WE MAY all have an opinion on which way Formula One should go with its engine regulations.
There can be no doubt whatsoever that F1’s sporting director Ross Brawn is on the receiving end of endless unsolicited opinions from all and sundry in the crazy, ego-propelled world of motorsport.
But, think about it for more than a moment. It’s a process that brings on headaches, confusion, bewilderment, and the daunting understanding that after all the input from teams, car manufacturers current, past and perhaps intending, and all the other sources, yes, there is still a big chance of getting it wrong.
Such is the blinding speed of recant and ongoing change in the automotive business – hybrids, electric cars, the countdown to the death of the internal combustion engine, autonomous vehicles and other stuff we may not know about yet – even car makers admit they don’t quite know where it will all end up.
Red Bull team boss Christian Horner distilled the issue into disarming simplicity when he suggested the sport needed to find the correct balance between road-relevant technology and entertainment. Trouble is, the first part of that task is a moving target.

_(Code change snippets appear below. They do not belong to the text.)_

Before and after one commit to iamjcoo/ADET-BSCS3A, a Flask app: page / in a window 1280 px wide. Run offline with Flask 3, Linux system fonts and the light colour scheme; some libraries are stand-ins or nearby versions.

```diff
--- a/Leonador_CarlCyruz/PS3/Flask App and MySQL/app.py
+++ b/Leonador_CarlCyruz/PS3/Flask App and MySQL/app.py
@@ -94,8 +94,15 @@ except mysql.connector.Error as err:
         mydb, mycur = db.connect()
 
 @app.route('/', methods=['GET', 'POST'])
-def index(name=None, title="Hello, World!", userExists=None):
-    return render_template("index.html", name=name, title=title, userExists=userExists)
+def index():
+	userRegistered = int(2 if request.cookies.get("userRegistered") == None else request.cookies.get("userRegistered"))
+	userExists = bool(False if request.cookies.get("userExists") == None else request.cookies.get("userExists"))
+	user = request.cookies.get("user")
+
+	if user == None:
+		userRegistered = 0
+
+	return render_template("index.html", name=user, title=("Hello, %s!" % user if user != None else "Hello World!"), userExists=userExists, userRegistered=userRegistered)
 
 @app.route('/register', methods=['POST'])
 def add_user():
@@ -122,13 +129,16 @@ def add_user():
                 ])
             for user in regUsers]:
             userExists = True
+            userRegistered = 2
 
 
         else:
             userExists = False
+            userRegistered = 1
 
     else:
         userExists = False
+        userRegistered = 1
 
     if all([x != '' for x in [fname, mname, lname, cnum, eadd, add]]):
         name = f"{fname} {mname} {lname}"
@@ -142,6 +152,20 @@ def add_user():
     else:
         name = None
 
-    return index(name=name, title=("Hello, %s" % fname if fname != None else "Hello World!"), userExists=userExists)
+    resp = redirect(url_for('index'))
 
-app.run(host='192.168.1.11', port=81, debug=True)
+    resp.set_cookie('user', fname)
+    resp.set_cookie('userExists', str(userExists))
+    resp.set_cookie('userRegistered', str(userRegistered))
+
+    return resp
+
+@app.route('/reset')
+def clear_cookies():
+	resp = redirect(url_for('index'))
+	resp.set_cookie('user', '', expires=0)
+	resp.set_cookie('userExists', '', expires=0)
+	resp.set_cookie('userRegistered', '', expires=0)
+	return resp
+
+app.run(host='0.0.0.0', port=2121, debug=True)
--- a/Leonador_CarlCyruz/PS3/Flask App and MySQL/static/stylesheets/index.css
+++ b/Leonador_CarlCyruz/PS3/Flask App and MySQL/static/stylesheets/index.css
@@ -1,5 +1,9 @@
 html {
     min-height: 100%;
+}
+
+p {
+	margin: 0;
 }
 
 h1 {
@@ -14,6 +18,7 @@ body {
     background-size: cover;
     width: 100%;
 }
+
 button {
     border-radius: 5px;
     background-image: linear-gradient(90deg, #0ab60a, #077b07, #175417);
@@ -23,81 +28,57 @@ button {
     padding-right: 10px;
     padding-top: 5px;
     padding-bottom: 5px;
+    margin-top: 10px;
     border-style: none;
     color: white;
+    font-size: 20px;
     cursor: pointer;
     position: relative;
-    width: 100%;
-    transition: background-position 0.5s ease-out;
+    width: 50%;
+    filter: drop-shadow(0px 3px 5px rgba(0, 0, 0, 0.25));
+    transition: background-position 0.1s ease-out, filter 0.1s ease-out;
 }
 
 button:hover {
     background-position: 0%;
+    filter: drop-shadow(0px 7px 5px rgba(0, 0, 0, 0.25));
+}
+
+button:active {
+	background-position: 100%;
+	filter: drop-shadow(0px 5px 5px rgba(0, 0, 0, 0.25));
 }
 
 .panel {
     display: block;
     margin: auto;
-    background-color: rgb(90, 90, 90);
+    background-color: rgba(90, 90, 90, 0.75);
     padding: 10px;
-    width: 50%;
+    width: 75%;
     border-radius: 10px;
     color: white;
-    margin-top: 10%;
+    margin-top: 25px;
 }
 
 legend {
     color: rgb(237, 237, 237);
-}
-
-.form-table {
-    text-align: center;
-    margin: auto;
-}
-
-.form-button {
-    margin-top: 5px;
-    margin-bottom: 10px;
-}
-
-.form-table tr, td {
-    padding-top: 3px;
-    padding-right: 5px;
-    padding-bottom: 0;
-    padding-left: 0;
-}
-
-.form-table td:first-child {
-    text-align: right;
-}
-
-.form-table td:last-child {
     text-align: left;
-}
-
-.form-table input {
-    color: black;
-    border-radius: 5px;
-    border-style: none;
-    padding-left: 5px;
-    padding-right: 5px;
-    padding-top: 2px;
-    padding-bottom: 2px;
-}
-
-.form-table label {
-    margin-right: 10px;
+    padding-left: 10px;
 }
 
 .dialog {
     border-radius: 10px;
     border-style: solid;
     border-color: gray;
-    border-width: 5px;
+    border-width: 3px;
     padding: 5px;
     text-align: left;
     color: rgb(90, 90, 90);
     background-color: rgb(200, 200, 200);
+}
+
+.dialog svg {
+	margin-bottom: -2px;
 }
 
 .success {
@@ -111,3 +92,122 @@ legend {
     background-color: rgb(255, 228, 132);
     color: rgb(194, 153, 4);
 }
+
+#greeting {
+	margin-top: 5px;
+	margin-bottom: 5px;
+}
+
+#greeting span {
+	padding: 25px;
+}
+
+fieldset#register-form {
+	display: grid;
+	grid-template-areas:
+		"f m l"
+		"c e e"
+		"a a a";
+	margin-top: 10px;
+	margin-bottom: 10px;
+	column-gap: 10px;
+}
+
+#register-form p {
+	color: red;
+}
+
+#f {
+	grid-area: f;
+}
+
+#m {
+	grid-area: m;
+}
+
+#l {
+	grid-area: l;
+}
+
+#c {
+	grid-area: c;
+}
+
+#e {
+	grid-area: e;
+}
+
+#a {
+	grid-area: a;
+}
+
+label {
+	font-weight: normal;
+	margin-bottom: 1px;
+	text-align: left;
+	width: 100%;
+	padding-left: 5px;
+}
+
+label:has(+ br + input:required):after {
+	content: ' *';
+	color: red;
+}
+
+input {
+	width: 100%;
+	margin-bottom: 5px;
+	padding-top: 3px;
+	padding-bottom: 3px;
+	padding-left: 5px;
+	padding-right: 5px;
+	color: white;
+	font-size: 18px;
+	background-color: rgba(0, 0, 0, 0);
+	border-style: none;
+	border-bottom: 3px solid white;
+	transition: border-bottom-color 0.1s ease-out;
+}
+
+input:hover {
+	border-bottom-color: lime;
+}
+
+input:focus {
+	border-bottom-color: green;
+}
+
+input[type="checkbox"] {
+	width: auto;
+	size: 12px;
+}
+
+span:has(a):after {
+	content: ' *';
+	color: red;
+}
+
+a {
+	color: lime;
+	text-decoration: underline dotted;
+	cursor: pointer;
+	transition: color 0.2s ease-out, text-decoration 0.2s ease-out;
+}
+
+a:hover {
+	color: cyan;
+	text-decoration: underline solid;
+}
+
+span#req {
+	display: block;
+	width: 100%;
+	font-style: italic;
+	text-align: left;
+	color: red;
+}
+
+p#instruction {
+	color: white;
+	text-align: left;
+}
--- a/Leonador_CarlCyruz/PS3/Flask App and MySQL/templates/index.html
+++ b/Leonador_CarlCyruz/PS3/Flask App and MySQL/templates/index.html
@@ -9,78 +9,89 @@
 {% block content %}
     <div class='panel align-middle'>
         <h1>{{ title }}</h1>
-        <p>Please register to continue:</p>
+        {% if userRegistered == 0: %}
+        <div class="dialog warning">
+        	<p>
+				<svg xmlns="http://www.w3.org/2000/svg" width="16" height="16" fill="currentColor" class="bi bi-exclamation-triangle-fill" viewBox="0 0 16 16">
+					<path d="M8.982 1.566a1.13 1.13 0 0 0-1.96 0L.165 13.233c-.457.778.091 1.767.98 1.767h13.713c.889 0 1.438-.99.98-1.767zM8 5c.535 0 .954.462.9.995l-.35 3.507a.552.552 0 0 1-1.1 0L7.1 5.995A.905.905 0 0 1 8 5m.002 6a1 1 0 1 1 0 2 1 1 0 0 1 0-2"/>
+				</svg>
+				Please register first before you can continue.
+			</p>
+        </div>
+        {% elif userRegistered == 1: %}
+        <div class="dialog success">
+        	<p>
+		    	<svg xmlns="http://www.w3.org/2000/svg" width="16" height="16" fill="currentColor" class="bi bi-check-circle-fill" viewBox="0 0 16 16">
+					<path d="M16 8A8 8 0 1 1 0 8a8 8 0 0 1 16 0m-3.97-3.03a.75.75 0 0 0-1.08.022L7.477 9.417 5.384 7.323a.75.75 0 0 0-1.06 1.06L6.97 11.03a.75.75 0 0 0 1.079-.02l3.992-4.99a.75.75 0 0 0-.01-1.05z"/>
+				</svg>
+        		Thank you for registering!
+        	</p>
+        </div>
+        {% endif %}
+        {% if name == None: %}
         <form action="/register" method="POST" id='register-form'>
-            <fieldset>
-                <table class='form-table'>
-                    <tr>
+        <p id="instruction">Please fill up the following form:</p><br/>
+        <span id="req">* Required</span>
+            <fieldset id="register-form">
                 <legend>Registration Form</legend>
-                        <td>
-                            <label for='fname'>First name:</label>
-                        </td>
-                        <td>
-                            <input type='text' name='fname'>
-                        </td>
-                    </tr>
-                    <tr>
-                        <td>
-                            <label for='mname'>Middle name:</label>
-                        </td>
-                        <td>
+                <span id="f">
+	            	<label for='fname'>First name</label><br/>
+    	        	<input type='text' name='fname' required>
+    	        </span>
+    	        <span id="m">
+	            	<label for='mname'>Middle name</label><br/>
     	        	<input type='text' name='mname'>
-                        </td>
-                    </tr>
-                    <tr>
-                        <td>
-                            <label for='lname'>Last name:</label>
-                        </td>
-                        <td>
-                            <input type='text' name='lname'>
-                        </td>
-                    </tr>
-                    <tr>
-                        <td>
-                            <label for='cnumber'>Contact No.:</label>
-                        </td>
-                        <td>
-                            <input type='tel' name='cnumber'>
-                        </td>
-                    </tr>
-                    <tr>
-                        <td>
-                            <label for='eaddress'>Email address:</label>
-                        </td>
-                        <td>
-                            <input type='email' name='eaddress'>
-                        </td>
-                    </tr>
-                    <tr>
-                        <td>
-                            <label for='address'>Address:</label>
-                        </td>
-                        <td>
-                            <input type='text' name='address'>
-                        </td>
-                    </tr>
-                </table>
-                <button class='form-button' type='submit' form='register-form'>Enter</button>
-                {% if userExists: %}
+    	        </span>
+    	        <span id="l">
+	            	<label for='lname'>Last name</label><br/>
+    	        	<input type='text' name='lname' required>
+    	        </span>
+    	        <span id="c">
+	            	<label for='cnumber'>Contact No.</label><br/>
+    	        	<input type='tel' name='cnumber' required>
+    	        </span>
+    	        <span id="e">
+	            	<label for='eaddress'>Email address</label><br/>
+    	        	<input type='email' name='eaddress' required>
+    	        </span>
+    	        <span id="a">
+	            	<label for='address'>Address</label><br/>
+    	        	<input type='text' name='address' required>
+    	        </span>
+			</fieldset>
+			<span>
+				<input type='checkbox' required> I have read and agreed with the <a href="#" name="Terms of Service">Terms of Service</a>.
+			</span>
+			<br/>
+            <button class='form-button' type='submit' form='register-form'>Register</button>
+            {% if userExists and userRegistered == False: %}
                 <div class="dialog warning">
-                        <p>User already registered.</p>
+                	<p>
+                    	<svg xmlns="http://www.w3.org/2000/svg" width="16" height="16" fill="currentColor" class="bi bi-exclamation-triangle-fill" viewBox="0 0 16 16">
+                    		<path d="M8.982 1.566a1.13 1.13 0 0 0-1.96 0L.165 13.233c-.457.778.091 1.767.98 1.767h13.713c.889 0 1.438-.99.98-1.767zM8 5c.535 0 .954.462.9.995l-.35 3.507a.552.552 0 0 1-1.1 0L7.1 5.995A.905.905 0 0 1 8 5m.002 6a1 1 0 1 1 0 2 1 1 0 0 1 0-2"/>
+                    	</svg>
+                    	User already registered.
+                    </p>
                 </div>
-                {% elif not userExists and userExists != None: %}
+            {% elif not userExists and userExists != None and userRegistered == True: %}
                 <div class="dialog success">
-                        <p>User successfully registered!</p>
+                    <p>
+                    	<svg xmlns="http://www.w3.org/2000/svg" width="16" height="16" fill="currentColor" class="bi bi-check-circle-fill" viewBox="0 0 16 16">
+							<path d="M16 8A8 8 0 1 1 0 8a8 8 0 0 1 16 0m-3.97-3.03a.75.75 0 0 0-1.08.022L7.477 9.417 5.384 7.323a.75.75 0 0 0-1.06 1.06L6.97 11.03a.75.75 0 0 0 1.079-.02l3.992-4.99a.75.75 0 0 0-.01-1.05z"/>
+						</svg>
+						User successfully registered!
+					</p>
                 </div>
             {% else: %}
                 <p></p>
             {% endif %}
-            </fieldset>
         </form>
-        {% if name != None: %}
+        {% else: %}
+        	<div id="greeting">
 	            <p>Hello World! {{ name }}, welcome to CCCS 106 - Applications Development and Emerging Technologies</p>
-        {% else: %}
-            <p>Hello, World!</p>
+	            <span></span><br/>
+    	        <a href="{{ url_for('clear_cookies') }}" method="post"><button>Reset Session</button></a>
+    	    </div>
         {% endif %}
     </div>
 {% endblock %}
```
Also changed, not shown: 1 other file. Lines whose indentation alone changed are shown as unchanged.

Formula One has always been a reflection of the cutting edge of automotive technology, which is why we ended up with the present impressive though not-so-inspiring V6 hybrid power units.
Followers of the sport have vented their opinions long and hard on these regulations.
Brawn is heading up the push to define the new regulations to come into effect in 2021, but Chase Carey, the chief executive officer of F1’s new owner Liberty Media, is also understandably keen to have his say on what he wants to see and hear. Brawn has to keep Carey happy, but Carey needs to keep everyone loving Formula One. Teams, content providers, promoters, governments, and us. The fans.
Carey has praised Mercedes for its excellent job of taking the current regulations to F1 dominance and three championships in the hybrid era.
But he has also declared firmly that the difference in performance across the grid is too great.
He told the German publication Auto Bild: “So we want to simplify things with the motto: louder, cheaper, better.”
Sounds simple enough. Hey, we all remember the good old days of naturally aspirated V8s and V10s joyously screaming their way to 18,000rpm…
Except that the manufacturers that Brawn and Carey and the new regime want to keep or entice are just not interested in revisiting the past, as glorious as it may have been.
And the Napoleonic head of the FIA, Jean Todt, insists there will be no return to the old atmo eights and 10s. Todt is pushing a green agenda very hard, which is why Formula E is getting lots of help.
Already all-electric Formula E is limiting the choices for F1. It has also pulled some heavy-hitting brands, among them Audi, BMW, Jaguar, Mercedes, Porsche, Renault, DS Auto (part of the PSA Group) and Mahindra, all of which are, or will soon be, part of the E brigade.
Right now – and this may change depending what is happening in R&D departments at Mercedes, Ferrari, Renault, Volkswagen et al – Formula One of post-2020 will keep some of the cheaper, more durable elements of the current hybrids but add a decent, raucous soundtrack.
One other desire is to bring back an independent engine supplier, a modern version of Cosworth. Ilmor is interested but not without an automotive partner with a big war chest to develop a powerplant the equal of the big manufacturers.
F1’s other huge task is for cost cuts and a fairer distribution of income across the grid.
“There are teams that spend $US500 million a year right now, while for others it’s $US100 million,” said Carey.
Tellingly he went on to say: “The goal must be that the teams can make money in the sport, but the truth is that at the moment no team is making a profit.”
Historically, Ferrari has taken a bigger annual lump from the owners with the other big teams also getting way money more than the smaller outfits typically found at the back half of the grid.
Under Bernie Ecclestone, a form of socialism was never gonna happen.
Carey seems to understand that competition will forever be lopsided in F1 unless the smaller teams are better funded.
He at least understands their economic challenges.
He will go down in history as a Messiah if he can pull off the transformation.